  112. @Numbed: btw, if it was up to me I'd sell up everything and buy a tent and travel around the globe.
    It's not that simple is it?

  113. chekhov

    You are metting your mixaphors but you are right. Same old shit.

  114. Leni: trust you to call me to account for mixing my metaphors!
    Grrr.. I wish I could prove you wrong but I 'm too pissed to attempt it!
    I might have a go tommorrow!

  115. Waddya is beginning to look like a rebellion. Wow -'bout time too.

  116. Leni if and when the rebellion starts it won't be on waddya although I am sure they will chat about it.

  117. On Waddya -- PrincessCC 1.27 AM writing to The Times to thank them, quite something.

  118. Lest we forget, Glover is chief leader writer for the Graun. And civil partner of Matthew Parris, who was, last time I checked, a Tory.

    What a crushing indictment that is of the post-1968 Left's obsession with identity politics. Let's give gays equal rights to be greedy sneering bastards.

    Class interests, money, always mattered most. The Left lost sight of this thanks to the middle class wankers who hijacked the movement in the sixties. The Right never forgot this eternal truth, which is why neo-liberalism has won.

    Rafael Behr, deputy editor of the Observer I think, reviews Chomsky's latest book in the Review section today. It's well worth reading if you want an indication of the poverty of "thought" in what passes for the liberal intelligentsia today.
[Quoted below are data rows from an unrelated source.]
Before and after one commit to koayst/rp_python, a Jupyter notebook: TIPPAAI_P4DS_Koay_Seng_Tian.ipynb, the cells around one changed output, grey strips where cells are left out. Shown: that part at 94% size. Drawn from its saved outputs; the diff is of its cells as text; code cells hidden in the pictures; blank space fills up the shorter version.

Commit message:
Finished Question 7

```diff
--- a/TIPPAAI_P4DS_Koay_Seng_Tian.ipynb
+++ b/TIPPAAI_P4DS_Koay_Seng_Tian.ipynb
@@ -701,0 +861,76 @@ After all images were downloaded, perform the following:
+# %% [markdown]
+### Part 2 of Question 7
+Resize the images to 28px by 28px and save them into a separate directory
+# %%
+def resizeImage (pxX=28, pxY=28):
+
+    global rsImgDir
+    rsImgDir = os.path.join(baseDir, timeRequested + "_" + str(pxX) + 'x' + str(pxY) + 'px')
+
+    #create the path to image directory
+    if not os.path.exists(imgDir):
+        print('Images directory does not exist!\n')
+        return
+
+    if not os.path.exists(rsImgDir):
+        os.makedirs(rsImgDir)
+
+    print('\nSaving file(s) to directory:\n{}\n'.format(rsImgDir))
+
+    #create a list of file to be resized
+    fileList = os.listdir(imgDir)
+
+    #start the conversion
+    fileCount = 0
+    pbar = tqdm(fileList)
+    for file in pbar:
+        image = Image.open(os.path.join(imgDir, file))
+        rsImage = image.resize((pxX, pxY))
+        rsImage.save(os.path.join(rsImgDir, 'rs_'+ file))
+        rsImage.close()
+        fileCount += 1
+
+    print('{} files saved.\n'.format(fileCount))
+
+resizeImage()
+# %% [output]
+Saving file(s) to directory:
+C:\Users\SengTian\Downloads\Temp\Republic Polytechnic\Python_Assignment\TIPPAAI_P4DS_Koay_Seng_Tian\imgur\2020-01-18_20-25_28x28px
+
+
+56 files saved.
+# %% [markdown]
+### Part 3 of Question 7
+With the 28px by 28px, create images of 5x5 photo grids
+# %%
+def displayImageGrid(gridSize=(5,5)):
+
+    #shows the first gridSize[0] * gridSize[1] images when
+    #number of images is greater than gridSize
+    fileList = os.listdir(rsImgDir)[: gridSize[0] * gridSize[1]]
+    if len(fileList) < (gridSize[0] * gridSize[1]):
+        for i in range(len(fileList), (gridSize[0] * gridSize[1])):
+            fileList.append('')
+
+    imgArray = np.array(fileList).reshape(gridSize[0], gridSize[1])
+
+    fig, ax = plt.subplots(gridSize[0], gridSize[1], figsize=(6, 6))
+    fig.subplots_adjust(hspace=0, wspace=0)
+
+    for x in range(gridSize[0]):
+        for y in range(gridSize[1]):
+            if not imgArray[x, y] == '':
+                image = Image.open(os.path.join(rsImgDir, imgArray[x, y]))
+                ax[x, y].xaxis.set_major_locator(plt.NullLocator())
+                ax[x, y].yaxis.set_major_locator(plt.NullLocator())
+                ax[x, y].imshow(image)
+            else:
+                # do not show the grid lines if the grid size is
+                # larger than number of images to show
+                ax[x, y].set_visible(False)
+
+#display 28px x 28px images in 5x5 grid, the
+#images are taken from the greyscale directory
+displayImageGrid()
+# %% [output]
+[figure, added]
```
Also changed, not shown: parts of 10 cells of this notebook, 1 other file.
  119. Jenni

    i/m not getting too excited - it'll be back to Jaffa cakes come tomorrow. We must persist.

  120. Leni

    You are absolutely right, we must persist.

    It won't make any difference but it is a start.

  121. @chekhov

    No mixed metaphors? Well, if you really have a problem with your capitalist charabanc being holed below the waterline, it's your fault for driving it into a pond.

    Forget the bankers, everyone, it's chekhov who's responsible for the breakdown of capitalism! :-)

  122. @Leni - "Waddya is beginning to look like a rebellion."

    I've just had a look and it seems like the same old shit tbh. I was particularly struck by hermione's egotistical little jizz about how the Yanks all loved him.

    That just reinforced my prejudices about both hermione and the USA.

  123. Keep up the pressure, mes enfants.

    If Glover is the best they can do ...........NN !

  124. Hank I think everyone knows that the revolution won't start on waddya but it is a good weathervane.

  125. Hank

    There are more comments there than usual complaining about Guardian - there are more protesting voices across the political threads . Not yet enough and they are not being responded to .

    Obviously waddya is not the den of rebellios conspirators - musn't upset the cakestand.

  126. jennifera and leni - as I said, I read tonight's comments on waddya and I don't see any sign of rebellion.

    I did read Montana's poignant little missive to hermione though.


  127. I was agreeing Hank, I don't see any sign of rebellion either.

  128. Hank

    I read the Behr thing. THe 'Truth to power' bit about chomsky always annoys me as Chomsky has denied this saying that power knows the truth. Chomsky is interested in discussion in search of the truth.

    Waddya - not a rebellion but more questioning voices.

  129. Despite promising myself I'd keep off threads where I'd get bogged down until I finish my current crop of work, I just had to comment on the Glover thread. Fuck, he's a poisonous little shit and he's got all kinds of nastiness crawling out of the woodwork BTL.

    He's the sort of smug, heartless arsehole you'd like to drop off in a favela with no papers or money, and let him "haul himself up by his bootstraps". Scum!

  130. @Leni - Behr's review spoke volumes about the liberal mindset. A complacent middle class nonentity promoted far beyond his capabilities and without an original thought to his name gets all snippy and juvenile when confronted with a rational dissection of all that's wrong with the system that has given him so much.

    A thousand-word critique which said nothing more than any dumbass acolyte of Glenn Beck - "Chomsky's a hypocrite because he's prospered under the capitalist system he's attacking".

    Fuck me, this guy's a leading light on the Observer editorial staff.

    This is the paper that Orwell once wrote for.